One of the best things about lockdown has been cycling. Faster than walking, less jarring than jogging, it feels like I’m flowing through our local almost-countryside. A combination of flattish roads and our cheapy old bikes makes it easily manageable yet demanding enough to feel nobly exercised. I love the deceptive simplicity of the movement and its accessibility to all ages, shapes and sizes. Like that other great milestone of childhood, learning to read, bike-riding seems impossible to master before you do, and impossible to forget once you have. Both achievements bring freedom, exercise and cheap travel for the body and mind. So bicycles fit perfectly into children’s stories. Here are a few wheelie wonders: The Noddy Books by Enid Blyton
The series kicked off in 1949 with Big Ears falling off his bike, and the little red two-wheeler trundles through all of the 24 Noddy books.
The Jolly Postman by Janet and Allen Ahlberg
How else would the chubby postie deliver his letters to fairy tale characters but in rhyme and by bicycle?
Chimp and Zee by Laurence Anholt
The pair of chimp messers cause trouble when Mumkey cycles them to the shops for bananas.
Richard Scarry books
Lowly Worm is never far from a bicycle in these packed pictorial precursors to Where’s Wally.
The Paperboy by Dav Pilkey
In this Caldecott Honor Award winner, a paperboy cycles on his rounds alongside his dog through the silence and beauty of the early morning.
Hero on a Bicycle by Shirley Hughes
This middle grade adventure, set in Nazi-occupied Florence, follows Paulo’s family who take in escaped prisoners of war. Paulo and his sister do their bit for the Resistance on a bicycle.
Five get into Trouble by Enid Blyton
They’re often on bikes – unsurprisingly given the times; the series was written between 1942-63. In this eighth book out of 21 (how did she do it?) the four children, with Timmy the dog somehow in tow, jump on to their bikes for a thrilling cycling holiday with a kidnap thrown in for larks.

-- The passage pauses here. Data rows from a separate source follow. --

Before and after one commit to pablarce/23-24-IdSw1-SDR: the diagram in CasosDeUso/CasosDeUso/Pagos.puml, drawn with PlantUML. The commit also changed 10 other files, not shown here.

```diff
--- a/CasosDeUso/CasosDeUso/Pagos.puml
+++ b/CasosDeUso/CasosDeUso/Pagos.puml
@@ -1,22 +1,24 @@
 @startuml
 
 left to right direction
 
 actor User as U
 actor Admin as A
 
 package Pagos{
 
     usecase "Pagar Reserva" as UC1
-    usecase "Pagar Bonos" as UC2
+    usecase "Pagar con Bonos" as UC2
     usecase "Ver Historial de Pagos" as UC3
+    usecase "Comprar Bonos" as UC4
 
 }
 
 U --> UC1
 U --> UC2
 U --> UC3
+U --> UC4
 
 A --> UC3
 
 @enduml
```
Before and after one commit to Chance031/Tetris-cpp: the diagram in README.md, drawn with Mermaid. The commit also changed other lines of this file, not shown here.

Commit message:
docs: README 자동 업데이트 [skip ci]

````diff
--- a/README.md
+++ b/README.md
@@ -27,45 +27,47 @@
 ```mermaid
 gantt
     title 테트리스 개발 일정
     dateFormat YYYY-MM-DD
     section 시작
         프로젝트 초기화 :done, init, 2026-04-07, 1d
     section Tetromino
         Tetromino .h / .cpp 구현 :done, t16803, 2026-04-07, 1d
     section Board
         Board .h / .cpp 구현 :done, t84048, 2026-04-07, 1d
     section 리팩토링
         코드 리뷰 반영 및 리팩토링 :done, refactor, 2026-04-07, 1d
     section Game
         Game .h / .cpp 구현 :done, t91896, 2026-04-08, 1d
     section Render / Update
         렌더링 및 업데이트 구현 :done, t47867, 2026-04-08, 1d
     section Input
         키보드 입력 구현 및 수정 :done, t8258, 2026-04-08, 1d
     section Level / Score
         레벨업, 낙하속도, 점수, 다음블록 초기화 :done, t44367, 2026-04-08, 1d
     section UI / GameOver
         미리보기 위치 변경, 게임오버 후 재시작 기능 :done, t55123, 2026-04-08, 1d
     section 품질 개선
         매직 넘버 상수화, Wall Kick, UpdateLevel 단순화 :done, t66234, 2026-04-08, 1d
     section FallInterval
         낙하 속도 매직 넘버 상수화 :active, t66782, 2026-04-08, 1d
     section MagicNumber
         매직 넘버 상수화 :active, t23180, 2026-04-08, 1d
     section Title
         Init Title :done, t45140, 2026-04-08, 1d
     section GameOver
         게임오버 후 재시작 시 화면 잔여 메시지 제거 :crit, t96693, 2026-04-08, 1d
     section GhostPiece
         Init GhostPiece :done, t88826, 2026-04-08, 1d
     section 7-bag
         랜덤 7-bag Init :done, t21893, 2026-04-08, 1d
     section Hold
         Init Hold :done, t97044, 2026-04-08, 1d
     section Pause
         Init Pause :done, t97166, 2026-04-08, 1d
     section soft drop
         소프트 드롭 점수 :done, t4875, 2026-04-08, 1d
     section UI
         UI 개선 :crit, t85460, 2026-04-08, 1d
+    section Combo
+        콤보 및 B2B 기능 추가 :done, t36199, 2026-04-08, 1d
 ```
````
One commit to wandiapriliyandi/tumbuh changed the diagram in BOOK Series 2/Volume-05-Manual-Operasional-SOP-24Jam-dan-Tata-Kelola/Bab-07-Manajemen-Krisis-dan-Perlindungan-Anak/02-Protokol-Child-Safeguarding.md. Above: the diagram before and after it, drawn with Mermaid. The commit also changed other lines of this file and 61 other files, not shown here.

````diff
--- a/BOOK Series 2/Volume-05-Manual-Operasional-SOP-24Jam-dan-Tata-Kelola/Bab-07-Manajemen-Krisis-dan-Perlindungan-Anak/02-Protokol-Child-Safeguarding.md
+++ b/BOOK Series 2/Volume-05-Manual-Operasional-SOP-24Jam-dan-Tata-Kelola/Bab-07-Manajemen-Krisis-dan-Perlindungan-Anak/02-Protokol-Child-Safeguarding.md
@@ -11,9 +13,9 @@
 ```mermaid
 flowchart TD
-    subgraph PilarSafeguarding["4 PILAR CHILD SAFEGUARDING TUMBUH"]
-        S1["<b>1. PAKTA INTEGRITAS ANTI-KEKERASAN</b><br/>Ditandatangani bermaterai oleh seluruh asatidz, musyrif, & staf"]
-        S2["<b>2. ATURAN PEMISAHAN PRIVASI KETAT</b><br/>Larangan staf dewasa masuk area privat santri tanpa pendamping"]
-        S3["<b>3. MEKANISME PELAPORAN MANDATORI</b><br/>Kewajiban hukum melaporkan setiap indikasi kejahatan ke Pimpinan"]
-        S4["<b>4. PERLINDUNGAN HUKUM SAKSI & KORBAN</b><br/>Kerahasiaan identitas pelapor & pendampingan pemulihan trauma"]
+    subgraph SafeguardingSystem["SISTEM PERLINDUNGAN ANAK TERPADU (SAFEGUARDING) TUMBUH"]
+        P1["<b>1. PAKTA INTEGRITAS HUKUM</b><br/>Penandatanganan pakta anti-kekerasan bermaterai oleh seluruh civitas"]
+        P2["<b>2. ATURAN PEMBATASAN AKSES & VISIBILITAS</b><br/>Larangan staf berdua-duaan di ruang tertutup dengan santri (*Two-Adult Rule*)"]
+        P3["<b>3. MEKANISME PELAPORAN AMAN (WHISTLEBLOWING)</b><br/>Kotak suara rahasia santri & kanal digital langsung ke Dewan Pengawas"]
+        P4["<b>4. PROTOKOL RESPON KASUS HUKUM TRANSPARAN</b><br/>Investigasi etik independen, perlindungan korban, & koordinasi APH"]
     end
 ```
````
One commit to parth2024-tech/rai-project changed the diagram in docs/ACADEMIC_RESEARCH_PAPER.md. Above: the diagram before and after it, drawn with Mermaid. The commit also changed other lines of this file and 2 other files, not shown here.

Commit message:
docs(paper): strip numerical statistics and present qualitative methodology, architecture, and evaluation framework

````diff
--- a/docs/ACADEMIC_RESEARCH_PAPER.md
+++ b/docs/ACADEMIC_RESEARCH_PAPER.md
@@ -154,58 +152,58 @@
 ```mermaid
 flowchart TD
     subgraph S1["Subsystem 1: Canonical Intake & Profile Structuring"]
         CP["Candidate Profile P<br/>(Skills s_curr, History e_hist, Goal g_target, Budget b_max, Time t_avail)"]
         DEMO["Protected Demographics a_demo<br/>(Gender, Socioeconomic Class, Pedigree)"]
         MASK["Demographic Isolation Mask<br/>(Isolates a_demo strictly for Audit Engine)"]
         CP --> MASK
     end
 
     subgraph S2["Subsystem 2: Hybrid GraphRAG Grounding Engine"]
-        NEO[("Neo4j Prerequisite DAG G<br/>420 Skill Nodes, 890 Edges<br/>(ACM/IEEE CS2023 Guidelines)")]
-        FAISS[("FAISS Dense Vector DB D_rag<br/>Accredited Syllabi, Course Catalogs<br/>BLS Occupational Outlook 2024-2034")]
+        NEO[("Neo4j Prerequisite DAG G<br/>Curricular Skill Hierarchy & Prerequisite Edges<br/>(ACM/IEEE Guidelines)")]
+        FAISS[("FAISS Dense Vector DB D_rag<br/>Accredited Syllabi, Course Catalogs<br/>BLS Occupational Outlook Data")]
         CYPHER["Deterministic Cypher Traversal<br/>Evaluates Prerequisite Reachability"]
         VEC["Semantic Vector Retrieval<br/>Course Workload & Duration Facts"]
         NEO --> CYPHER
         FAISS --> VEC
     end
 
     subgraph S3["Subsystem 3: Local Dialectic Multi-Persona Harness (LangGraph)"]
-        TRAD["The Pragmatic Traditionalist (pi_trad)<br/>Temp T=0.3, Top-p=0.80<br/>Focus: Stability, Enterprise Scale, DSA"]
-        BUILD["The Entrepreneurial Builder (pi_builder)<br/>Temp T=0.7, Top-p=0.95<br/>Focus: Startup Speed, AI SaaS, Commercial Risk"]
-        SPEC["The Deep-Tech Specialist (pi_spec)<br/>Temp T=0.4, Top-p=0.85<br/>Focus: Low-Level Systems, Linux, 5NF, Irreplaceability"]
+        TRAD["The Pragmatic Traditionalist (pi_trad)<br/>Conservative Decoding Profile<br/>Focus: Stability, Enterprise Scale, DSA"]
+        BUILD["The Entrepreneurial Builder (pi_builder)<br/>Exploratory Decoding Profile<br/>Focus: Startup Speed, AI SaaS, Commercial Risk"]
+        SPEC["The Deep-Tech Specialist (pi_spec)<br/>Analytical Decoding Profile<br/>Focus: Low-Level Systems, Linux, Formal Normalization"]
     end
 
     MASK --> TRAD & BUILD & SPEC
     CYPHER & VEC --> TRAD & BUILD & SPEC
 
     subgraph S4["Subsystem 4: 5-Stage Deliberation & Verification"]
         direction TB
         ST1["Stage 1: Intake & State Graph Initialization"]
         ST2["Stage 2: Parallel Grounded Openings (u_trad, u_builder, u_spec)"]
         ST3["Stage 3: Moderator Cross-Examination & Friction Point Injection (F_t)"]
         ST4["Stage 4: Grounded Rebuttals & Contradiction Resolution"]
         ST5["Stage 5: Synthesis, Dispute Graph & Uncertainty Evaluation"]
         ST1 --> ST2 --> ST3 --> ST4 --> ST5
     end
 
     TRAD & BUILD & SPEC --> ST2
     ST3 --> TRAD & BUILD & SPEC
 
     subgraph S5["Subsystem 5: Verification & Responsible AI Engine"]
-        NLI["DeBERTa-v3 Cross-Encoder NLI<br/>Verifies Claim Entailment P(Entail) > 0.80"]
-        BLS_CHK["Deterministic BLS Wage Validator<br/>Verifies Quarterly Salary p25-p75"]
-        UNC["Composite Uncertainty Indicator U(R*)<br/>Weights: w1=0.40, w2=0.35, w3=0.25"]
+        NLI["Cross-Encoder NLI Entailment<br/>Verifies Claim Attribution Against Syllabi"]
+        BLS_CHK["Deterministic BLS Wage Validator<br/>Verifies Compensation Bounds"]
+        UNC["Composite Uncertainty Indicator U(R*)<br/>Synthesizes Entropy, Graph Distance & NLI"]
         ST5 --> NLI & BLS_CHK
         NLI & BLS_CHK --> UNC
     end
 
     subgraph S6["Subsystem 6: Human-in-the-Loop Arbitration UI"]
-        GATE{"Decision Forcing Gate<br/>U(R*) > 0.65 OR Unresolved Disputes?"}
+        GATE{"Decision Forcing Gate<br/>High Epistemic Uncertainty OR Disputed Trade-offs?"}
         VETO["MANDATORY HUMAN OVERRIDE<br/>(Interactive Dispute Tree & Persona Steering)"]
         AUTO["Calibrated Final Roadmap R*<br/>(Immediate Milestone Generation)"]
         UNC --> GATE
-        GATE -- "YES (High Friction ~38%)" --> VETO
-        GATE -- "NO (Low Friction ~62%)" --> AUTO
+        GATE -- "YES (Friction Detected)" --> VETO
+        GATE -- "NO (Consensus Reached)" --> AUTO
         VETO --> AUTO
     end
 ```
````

There are so many more, from Liesel and Rudy in Marcus Zusak’s The Book Thief, to Quentin Blakes’s Mrs Armitage on Wheels. But the best cycling character of all has to be Miss Almira Gulch who rides off with Dorothy’s dog Toto in her panier, then morphs traunatically into the witch on a bike in the middle of the tornado (originally called a cyclone in L Frank Baum’s Book The Wonderful Wizard of Oz). Definitely the scariest film image ever.